**TASK ITEM**
Set down every entry exactly as given. Pictures are to be left out.

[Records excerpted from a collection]
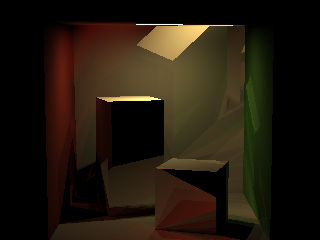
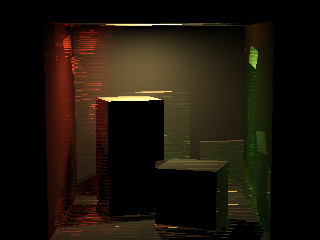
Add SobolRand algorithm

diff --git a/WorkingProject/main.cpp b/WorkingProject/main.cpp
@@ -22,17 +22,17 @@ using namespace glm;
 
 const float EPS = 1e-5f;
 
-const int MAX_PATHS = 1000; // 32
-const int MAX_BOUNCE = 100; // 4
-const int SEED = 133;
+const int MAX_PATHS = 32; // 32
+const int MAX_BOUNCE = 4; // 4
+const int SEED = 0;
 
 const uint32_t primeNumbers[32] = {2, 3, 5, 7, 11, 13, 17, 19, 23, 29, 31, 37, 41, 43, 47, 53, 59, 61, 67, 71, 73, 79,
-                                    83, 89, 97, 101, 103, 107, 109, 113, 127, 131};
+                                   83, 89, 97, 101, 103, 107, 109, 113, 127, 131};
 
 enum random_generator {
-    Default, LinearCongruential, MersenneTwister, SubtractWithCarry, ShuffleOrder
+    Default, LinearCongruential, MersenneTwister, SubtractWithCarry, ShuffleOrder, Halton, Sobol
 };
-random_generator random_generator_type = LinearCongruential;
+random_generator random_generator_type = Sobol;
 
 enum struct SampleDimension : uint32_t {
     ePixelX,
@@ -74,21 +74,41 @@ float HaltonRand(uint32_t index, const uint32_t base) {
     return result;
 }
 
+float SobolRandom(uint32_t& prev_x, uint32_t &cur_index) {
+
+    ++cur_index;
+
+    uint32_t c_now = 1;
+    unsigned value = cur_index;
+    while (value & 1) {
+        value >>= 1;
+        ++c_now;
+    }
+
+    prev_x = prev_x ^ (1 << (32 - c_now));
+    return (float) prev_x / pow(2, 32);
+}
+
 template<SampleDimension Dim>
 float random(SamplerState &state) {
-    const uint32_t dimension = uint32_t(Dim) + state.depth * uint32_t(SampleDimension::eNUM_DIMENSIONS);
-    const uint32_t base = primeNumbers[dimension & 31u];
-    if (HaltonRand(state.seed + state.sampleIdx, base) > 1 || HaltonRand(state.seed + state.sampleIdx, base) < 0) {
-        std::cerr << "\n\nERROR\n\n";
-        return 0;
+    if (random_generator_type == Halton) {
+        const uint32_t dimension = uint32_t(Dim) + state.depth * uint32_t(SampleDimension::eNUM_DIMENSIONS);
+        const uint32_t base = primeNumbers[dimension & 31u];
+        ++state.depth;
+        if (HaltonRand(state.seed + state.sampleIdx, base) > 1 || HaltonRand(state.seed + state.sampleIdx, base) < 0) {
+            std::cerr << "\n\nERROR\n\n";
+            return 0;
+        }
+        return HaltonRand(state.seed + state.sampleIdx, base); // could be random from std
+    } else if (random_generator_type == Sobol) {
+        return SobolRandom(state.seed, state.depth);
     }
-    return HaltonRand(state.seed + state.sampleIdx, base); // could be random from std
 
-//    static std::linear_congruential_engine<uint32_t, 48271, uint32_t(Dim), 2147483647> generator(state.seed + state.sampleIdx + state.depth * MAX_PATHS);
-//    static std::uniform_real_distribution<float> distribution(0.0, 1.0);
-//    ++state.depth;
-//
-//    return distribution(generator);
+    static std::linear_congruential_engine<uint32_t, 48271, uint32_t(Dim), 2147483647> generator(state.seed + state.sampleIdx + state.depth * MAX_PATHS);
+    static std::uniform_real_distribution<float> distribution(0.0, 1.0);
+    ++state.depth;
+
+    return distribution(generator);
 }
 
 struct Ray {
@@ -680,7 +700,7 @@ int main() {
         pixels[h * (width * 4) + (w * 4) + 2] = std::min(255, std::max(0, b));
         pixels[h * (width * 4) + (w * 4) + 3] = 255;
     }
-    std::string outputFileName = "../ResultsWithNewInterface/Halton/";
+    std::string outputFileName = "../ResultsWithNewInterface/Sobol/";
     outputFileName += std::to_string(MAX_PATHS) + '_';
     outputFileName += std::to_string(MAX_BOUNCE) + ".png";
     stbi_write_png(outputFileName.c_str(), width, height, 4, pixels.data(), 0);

**RESULT**
Add SobolRand algorithm

diff --git a/WorkingProject/main.cpp b/WorkingProject/main.cpp
@@ -22,17 +22,17 @@ using namespace glm;
 
 const float EPS = 1e-5f;
 
-const int MAX_PATHS = 1000; // 32
-const int MAX_BOUNCE = 100; // 4
-const int SEED = 133;
+const int MAX_PATHS = 32; // 32
+const int MAX_BOUNCE = 4; // 4
+const int SEED = 0;
 
 const uint32_t primeNumbers[32] = {2, 3, 5, 7, 11, 13, 17, 19, 23, 29, 31, 37, 41, 43, 47, 53, 59, 61, 67, 71, 73, 79,
-                                    83, 89, 97, 101, 103, 107, 109, 113, 127, 131};
+                                   83, 89, 97, 101, 103, 107, 109, 113, 127, 131};
 
 enum random_generator {
-    Default, LinearCongruential, MersenneTwister, SubtractWithCarry, ShuffleOrder
+    Default, LinearCongruential, MersenneTwister, SubtractWithCarry, ShuffleOrder, Halton, Sobol
 };
-random_generator random_generator_type = LinearCongruential;
+random_generator random_generator_type = Sobol;
 
 enum struct SampleDimension : uint32_t {
     ePixelX,
@@ -74,21 +74,41 @@ float HaltonRand(uint32_t index, const uint32_t base) {
     return result;
 }
 
+float SobolRandom(uint32_t& prev_x, uint32_t &cur_index) {
+
+    ++cur_index;
+
+    uint32_t c_now = 1;
+    unsigned value = cur_index;
+    while (value & 1) {
+        value >>= 1;
+        ++c_now;
+    }
+
+    prev_x = prev_x ^ (1 << (32 - c_now));
+    return (float) prev_x / pow(2, 32);
+}
+
 template<SampleDimension Dim>
 float random(SamplerState &state) {
-    const uint32_t dimension = uint32_t(Dim) + state.depth * uint32_t(SampleDimension::eNUM_DIMENSIONS);
-    const uint32_t base = primeNumbers[dimension & 31u];
-    if (HaltonRand(state.seed + state.sampleIdx, base) > 1 || HaltonRand(state.seed + state.sampleIdx, base) < 0) {
-        std::cerr << "\n\nERROR\n\n";
-        return 0;
+    if (random_generator_type == Halton) {
+        const uint32_t dimension = uint32_t(Dim) + state.depth * uint32_t(SampleDimension::eNUM_DIMENSIONS);
+        const uint32_t base = primeNumbers[dimension & 31u];
+        ++state.depth;
+        if (HaltonRand(state.seed + state.sampleIdx, base) > 1 || HaltonRand(state.seed + state.sampleIdx, base) < 0) {
+            std::cerr << "\n\nERROR\n\n";
+            return 0;
+        }
+        return HaltonRand(state.seed + state.sampleIdx, base); // could be random from std
+    } else if (random_generator_type == Sobol) {
+        return SobolRandom(state.seed, state.depth);
     }
-    return HaltonRand(state.seed + state.sampleIdx, base); // could be random from std
 
-//    static std::linear_congruential_engine<uint32_t, 48271, uint32_t(Dim), 2147483647> generator(state.seed + state.sampleIdx + state.depth * MAX_PATHS);
-//    static std::uniform_real_distribution<float> distribution(0.0, 1.0);
-//    ++state.depth;
-//
-//    return distribution(generator);
+    static std::linear_congruential_engine<uint32_t, 48271, uint32_t(Dim), 2147483647> generator(state.seed + state.sampleIdx + state.depth * MAX_PATHS);
+    static std::uniform_real_distribution<float> distribution(0.0, 1.0);
+    ++state.depth;
+
+    return distribution(generator);
 }
 
 struct Ray {
@@ -680,7 +700,7 @@ int main() {
         pixels[h * (width * 4) + (w * 4) + 2] = std::min(255, std::max(0, b));
         pixels[h * (width * 4) + (w * 4) + 3] = 255;
     }
-    std::string outputFileName = "../ResultsWithNewInterface/Halton/";
+    std::string outputFileName = "../ResultsWithNewInterface/Sobol/";
     outputFileName += std::to_string(MAX_PATHS) + '_';
     outputFileName += std::to_string(MAX_BOUNCE) + ".png";
     stbi_write_png(outputFileName.c_str(), width, height, 4, pixels.data(), 0);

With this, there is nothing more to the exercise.